- Problem details:
Where a line in the material below has the string "only", please report it.

- Given information:
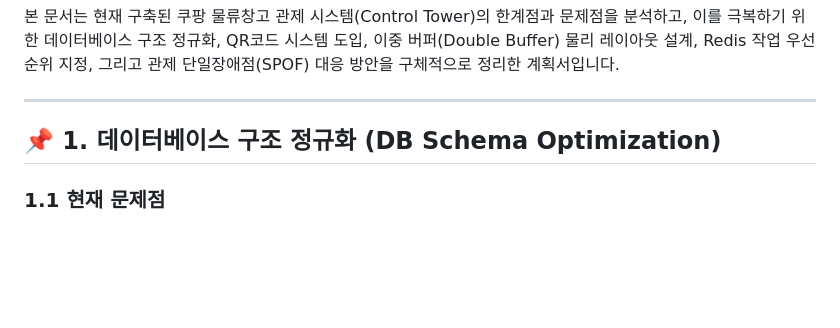
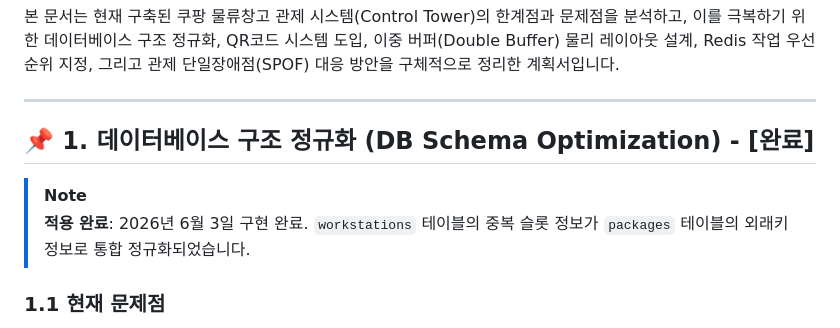
Before and after one commit to yjhyun0613/cobot3_ws, a Markdown page: SYSTEM_IMPROVEMENT_PLAN.md, the part around the change. Drawn GitHub-style; blank space fills up the shorter version.

```diff
--- a/SYSTEM_IMPROVEMENT_PLAN.md
+++ b/SYSTEM_IMPROVEMENT_PLAN.md
@@ -7,7 +7,10 @@
 
 ---
 
-## 📌 1. 데이터베이스 구조 정규화 (DB Schema Optimization)
+## 📌 1. 데이터베이스 구조 정규화 (DB Schema Optimization) - [완료]
+
+> [!NOTE]
+> **적용 완료**: 2026년 6월 3일 구현 완료. `workstations` 테이블의 중복 슬롯 정보가 `packages` 테이블의 외래키 정보로 통합 정규화되었습니다.
 
 ### 1.1 현재 문제점
 * `workstations` 테이블에 1~4번 슬롯의 수령인 및 상태 컬럼(`slot_X_customer`, `slot_X_status`)을 컬럼 형태로 직접 정의함.
```
Also changed, not shown: CHANGELOG.md (+5 -0 lines).
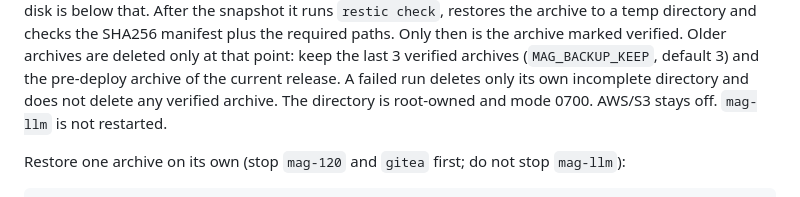
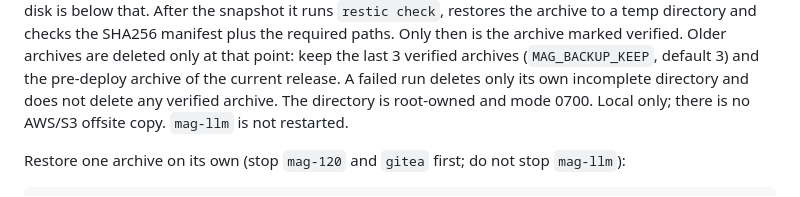
Before and after one commit to ChristianHohlfeld/mag-portable-stack, a Markdown page: README.md, the part around the change. GitHub-like rendering.

Commit message:
docs(backup): describe local-only backups; S3 offsite removed
Co-Authored-By: Claude Opus 5.5 <noreply@anthropic.com>

```diff
--- a/README.md
+++ b/README.md
@@ -16,7 +16,7 @@ verified. Older archives are deleted only at that point: keep the last 3
 verified archives (`MAG_BACKUP_KEEP`, default 3) and the pre-deploy archive
 of the current release. A failed run deletes only its own incomplete
 directory and does not delete any verified archive. The directory is
-root-owned and mode 0700. AWS/S3 stays off. `mag-llm` is not restarted.
+root-owned and mode 0700. Local only; there is no AWS/S3 offsite copy. `mag-llm` is not restarted.
 
 Restore one archive on its own (stop `mag-120` and `gitea` first; do not
 stop `mag-llm`):
```
Also changed, not shown: docs/backup.md (+35 -69 lines).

- Task result:
docs(backup): describe local-only backups; S3 offsite removed
@@ -16,7 +16,7 @@ verified. Older archives are deleted only at that point: keep the last 3
 of the current release. A failed run deletes only its own incomplete
+root-owned and mode 0700. Local only; there is no AWS/S3 offsite copy. `mag-llm` is not restarted.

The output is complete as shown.